= Your instructions =
Report, in full, each line of the material below in which the string "href" occurs.
- - - - - - -
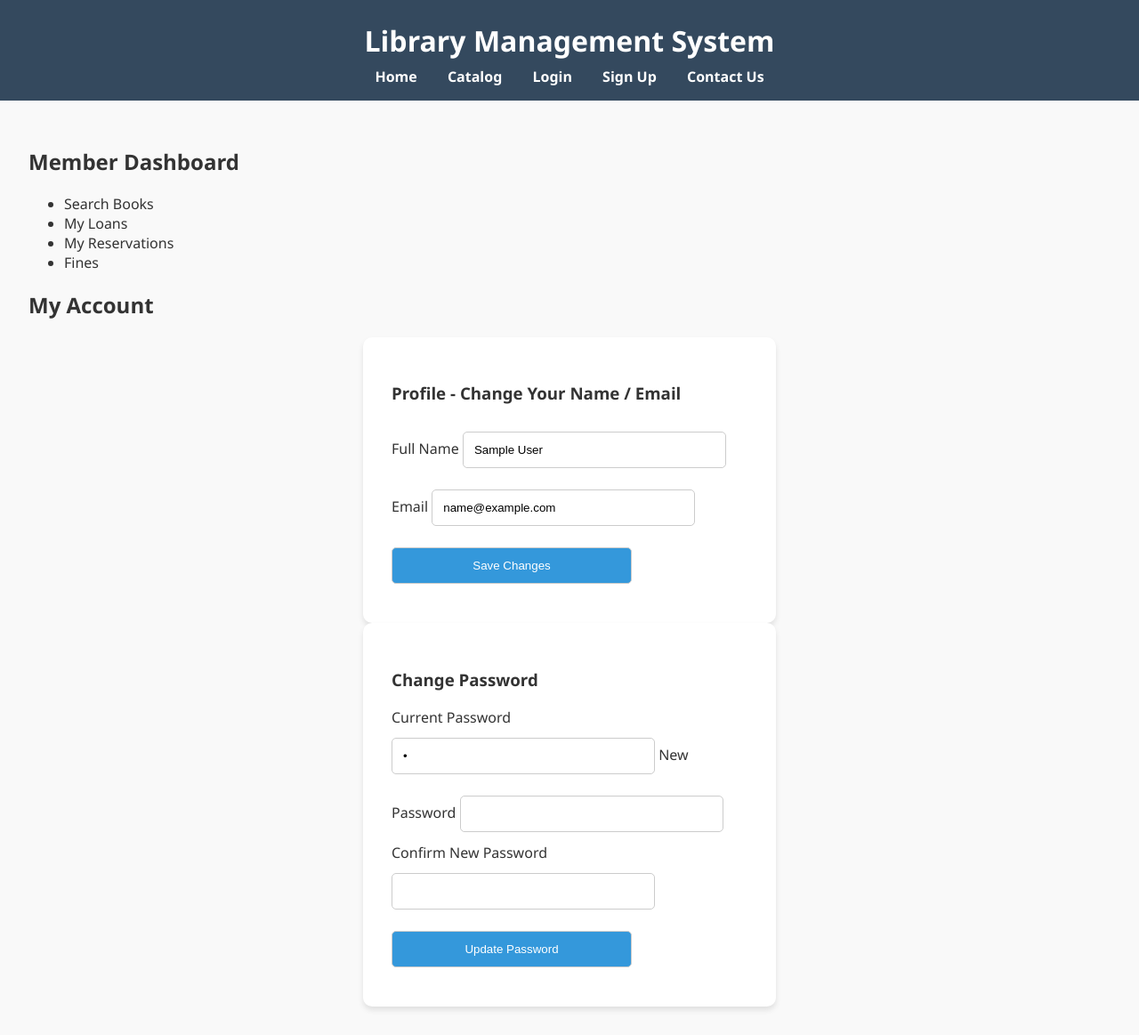
After one commit to masonr9/CSC400Project, a PHP site: page /php/member.php in a window 1280 px wide. The commit adds this page. Shown: the whole page at 89% size. Run offline with PHP 8.4, Linux system fonts and the light colour scheme; the visitor is signed in with stand-in values (Sample User, id 1); tables that the repository leaves empty or names only in its code hold one stand-in row (values such as "Sample post").

Commit message:
member dashboard, change member name, email or password functionality on dashboard

```diff
--- /dev/null
+++ b/php/member.php
@@ -0,0 +1,177 @@
+<?php
+session_start();
+include "connect.php";
+
+// This indicates you must be logged in
+if (!isset($_SESSION['user_id'])) {
+  header("Location: login.php");
+  // terminates the script
+  exit();
+}
+
+$userId = (int) $_SESSION['user_id'];
+$flash = "";
+$flashColor = "green";
+
+// This is where the fetches the current user
+$stmt = mysqli_prepare($database, "SELECT user_id, name, email, password, role FROM users WHERE user_id = ? LIMIT 1");
+mysqli_stmt_bind_param($stmt, "i", $userId);
+mysqli_stmt_execute($stmt);
+$result = mysqli_stmt_get_result($stmt);
+$user = mysqli_fetch_assoc($result);
+mysqli_stmt_close($stmt);
+
+if (!$user) {
+  // if no user is found, it forces you to logout
+  $_SESSION = [];
+  session_destory();
+  header("Location: login.php");
+  exit();
+}
+
+// This is where handling the profile updates for name / email takes place
+if ($_SERVER['REQUEST_METHOD'] === 'POST' && isset($_POST['update_profile'])) {
+  $name = trim($_POST['name'] ?? '');
+  $email = trim($_POST['email'] ?? '');
+
+  if ($name === '' || $email === '') {
+    $flash = "Name and email are required.";
+    $flashColor = "red";
+  } elseif (!filter_var($email, FILTER_VALIDATE_EMAIL)) {
+    $flash = "Invalid email address.";
+    $flashColor = "red";
+  } else {
+    // here we are checking for any duplicate email for other users
+    $stmt = mysqli_prepare($database, "SELECT user_id FROM users WHERE email = ? AND user_id <> ?");
+    mysqli_stmt_bind_param($stmt, "si", $email, $userId);
+    mysqli_stmt_execute($stmt);
+    mysqli_stmt_store_result($stmt);
+
+    if (mysqli_stmt_num_rows($stmt) > 0) {
+      $flash = "That email is already in use.";
+      $flashColor = "red";
+      mysqli_stmt_close($stmt);
+    } else {
+      mysqli_stmt_close($stmt);
+
+      $stmt = mysqli_prepare($database, "UPDATE users SET name = ?, email = ? WHERE user_id = ?");
+      mysqli_stmt_bind_param($stmt, "ssi", $name, $email, $userId);
+      if (mysqli_stmt_execute($stmt)) {
+        $flash = "Profile updated successfully.";
+        $flashColor = "green";
+        $user['name'] = $name;
+        $user['email'] = $email;
+        // this will keep the session in sync
+        $_SESSION['name'] = $name;
+        $_SESSION['email'] = $email;
+      } else {
+        $flash = "Server error. Please try again.";
+        $flashColor = "red";
+      }
+      mysqli_stmt_close($stmt);
+    }
+  }
+}
+
+// Here is where we handle password changes.
+if ($_SERVER['REQUEST_METHOD'] === 'POST' && isset($_POST['change_password'])) {
+  $current = $_POST['current_password'] ?? '';
+  $new = $_POST['new_password'] ?? '';
+  $confirm = $_POST['confirm_password'] ?? '';
+
+  if ($current === '' || $new === '' || $confirm === '') {
+    $flash = "All password fields are required.";
+    $flashColor = "red";
+  } elseif ($new !== $confirm) {
+    $flash = "New password and confirmation do not match.";
+    $flashColor = "red";
+  } elseif (strlen($new) < 8) {
+    $flash = "New password must be at least 8 characters.";
+    $flashColor = "red";
+  } else {
+    if ($current !== $user['password']) {
+      $flash = "Current password is incorrect.";
+      $flashColor = "red";
+    } else {
+      $stmt = mysqli_prepare($database, "UPDATE users SET password = ? WHERE user_id = ?");
+      mysqli_stmt_bind_param($stmt, "si", $new, $userId);
+      if (mysqli_stmt_execute($stmt)) {
+        $flash = "Password changed successfully.";
+        $flashColor = "green";
+        $user['password'] = $new;
+      } else {
+        $flash = "Server error. Please try again.";
+        $flashColor = "red";
+      }
+      mysqli_stmt_close($stmt);
+    }
+  }
+}
+?>
+<!DOCTYPE html>
+<html lang="en">
+<head>
+  <meta charset="UTF-8">
+  <meta name="viewport" content="width=device-width, initial-scale=1.0">
+  <title>Member Dashboard</title>
+  <link rel="stylesheet" href="styles.css">
+</head>
+<body>
+
+<header>
+  <h1>Library Management System</h1>
+  <nav>
+    <ul>
+      <li><a href="index.php">Home</a></li>
+      <li><a href="catalog.php">Catalog</a></li>
+      <li><a href="login.php">Login</a></li>
+      <li><a href="signup.php">Sign Up</a></li>
+      <li><a href="contact.php">Contact Us</a></li>
+    </ul>
+  </nav>
+</header>
+
+<main>
+  <section>
+    <h2>Member Dashboard</h2>
+    <ul>
+      <li>Search Books</li>
+      <li>My Loans</li>
+      <li>My Reservations</li>
+      <li>Fines</li>
+    </ul>
+  </section>
+    <h2>My Account</h2>
+
+    <?php if (!empty($flash)): ?>
+      <p style="color: <?= htmlspecialchars($flashColor) ?>;"><?= htmlspecialchars($flash) ?></p>
+    <?php endif; ?>
+
+    <form method="post" class="form-box">
+      <h3>Profile - Change Your Name / Email</h3>
+      <label for="name">Full Name</label>
+      <input type="text" id="name" name="name" required value="<?= htmlspecialchars($user['name'] ?? '', ENT_QUOTES) ?>">
+
+      <label for="email">Email</label>
+      <input type="email" id="email" name="email" required value="<?= htmlspecialchars($user['email'] ?? '', ENT_QUOTES) ?>">
+
+      <button type="submit" name="update_profile" value="1">Save Changes</button>
+    </form>
+
+    <form method="post" class="form-box">
+      <h3>Change Password</h3>
+
+      <label for="current_password">Current Password</label>
+      <input type="password" id="current_password" name="current_password" required value="<?= htmlspecialchars($user['password'] ?? '', ENT_QUOTES) ?>">
+
+      <label for="new_password">New Password</label>
+      <input type="password" id="new_password" name="new_password" minlength="8" required>
+
+      <label for="confirm_password">Confirm New Password</label>
+      <input type="password" id="confirm_password" name="confirm_password" minlength="8" required>
+
+      <button type="submit" name="change_password" value="1">Update Password</button>
+    </form>
+</main>
+</body>
+</html>
--- a/php/signup.php
+++ b/php/signup.php
@@ -19,7 +19,7 @@
       $signupMessage = "Invalid email address.";
       $msgColor = "red";
     } elseif (strlen($password) < 8) {
-      $signupMessage = "Bro, your password must be at least 8 characters.";
+      $signupMessage = "Your password must be at least 8 characters.";
       $msgColor = "red";
     } else {
       // Check for duplicate email, prepare the select statement to check
```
- - - - - - -
= Written response =
+  <link rel="stylesheet" href="styles.css">
+      <li><a href="index.php">Home</a></li>
+      <li><a href="catalog.php">Catalog</a></li>
+      <li><a href="login.php">Login</a></li>
+      <li><a href="signup.php">Sign Up</a></li>
+      <li><a href="contact.php">Contact Us</a></li>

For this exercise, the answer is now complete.